The boss of Marriott International issued an apology after China shut down the hotel giant’s Chinese websites for a week, after the firm listed Tibet and others as separate countries.
Tibet, Taiwan, Hong Kong and Macau were listed as individual nations in an online survey sent to customers.
Beijing considers self-ruling Taiwan to be a breakaway province and Tibet is governed as an autonomous region.
Hong Kong and Macau are both special administrative regions of China.
Marriott was also criticised after one of the firm’s social media accounts “liked” a post made by a group supporting a separatist Tibet.
Chinese media is reporting that some travellers are cancelling Marriott reservations in response, the BBC reported.
While the hotel’s international website is still available within China, the Shanghai Cyberspace Administration ordered it to close a Mandarin version.
Authorities also shut down Marriott’s Chinese mobile phone app as part of its punishment for the Mandarin-language survey.
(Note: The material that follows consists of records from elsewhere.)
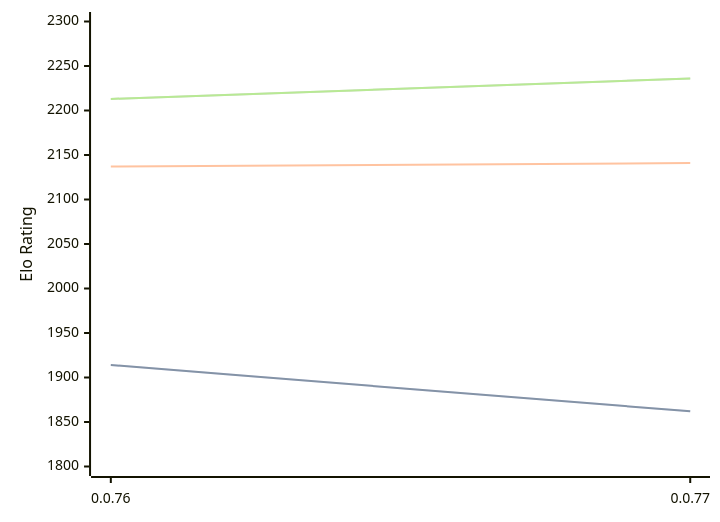
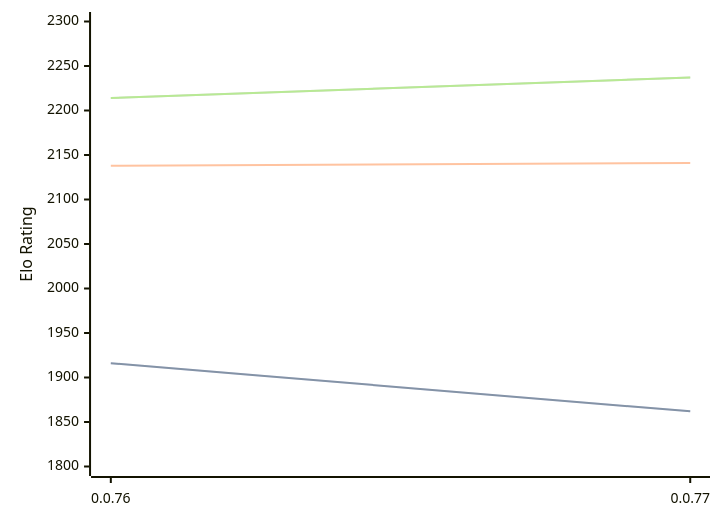
Before and after one commit to computer-chess-index/cci: the diagram in engines/Fktb.md, drawn with Mermaid. The commit also changed other lines of this file, not shown here.

Commit message:
Update CCI Ratings (ELO VLTC) - 2026-09-14

````diff
--- a/engines/Fktb.md
+++ b/engines/Fktb.md
@@ -32,11 +32,11 @@
 ```mermaid
 %%{init: {"theme":"base","themeVariables":{"seriesColors:['#a3a3a3','#222221','#faa371']}}}%%
 xychart-beta
   x-axis ["0.0.76", "0.0.77"]
   y-axis "Elo Rating" 1800 --> 2300
-  line "" [1914, 1862]
-  line "STC (8.0+0.08s)" [1914, 1862]
-  line "LTC (60.0+0.60s)" [2137, 2141]
-  line "" [2213, 2236]
-  line "VLTC (2m24s+1.12s)" [2213, 2236]
+  line "" [1916, 1862]
+  line "STC (8.0+0.08s)" [1916, 1862]
+  line "LTC (60.0+0.60s)" [2138, 2141]
+  line "" [2214, 2237]
+  line "VLTC (2m24s+1.12s)" [2214, 2237]
 ```
````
But having being closed earlier, the app now appears to be functioning.
The hotel group’s chief executive Arne Sorenson issued an apology yesterday, saying his firm “respects and supports Chinese sovereignty and its territorial integrity”.
“We don’t support anyone who subverts the sovereignty and territorial integrity of China and we do not intend in any way to encourage or incite any such people or groups,” Sorenson said.
“Unfortunately, twice this week, we had incidents that suggested the opposite.”
The statement added that the company would take “necessary” disciplinary action against staff involved, which may include termination.
Sorenson has previously described China as ther company’s biggest market.
While Marriott has more than 100 hotels in the country under different brands, it is also keen to profit from the swelling number of Chinese people travelling internationally.
It started a joint travel venture with China’s ecommerce giant Alibaba last year.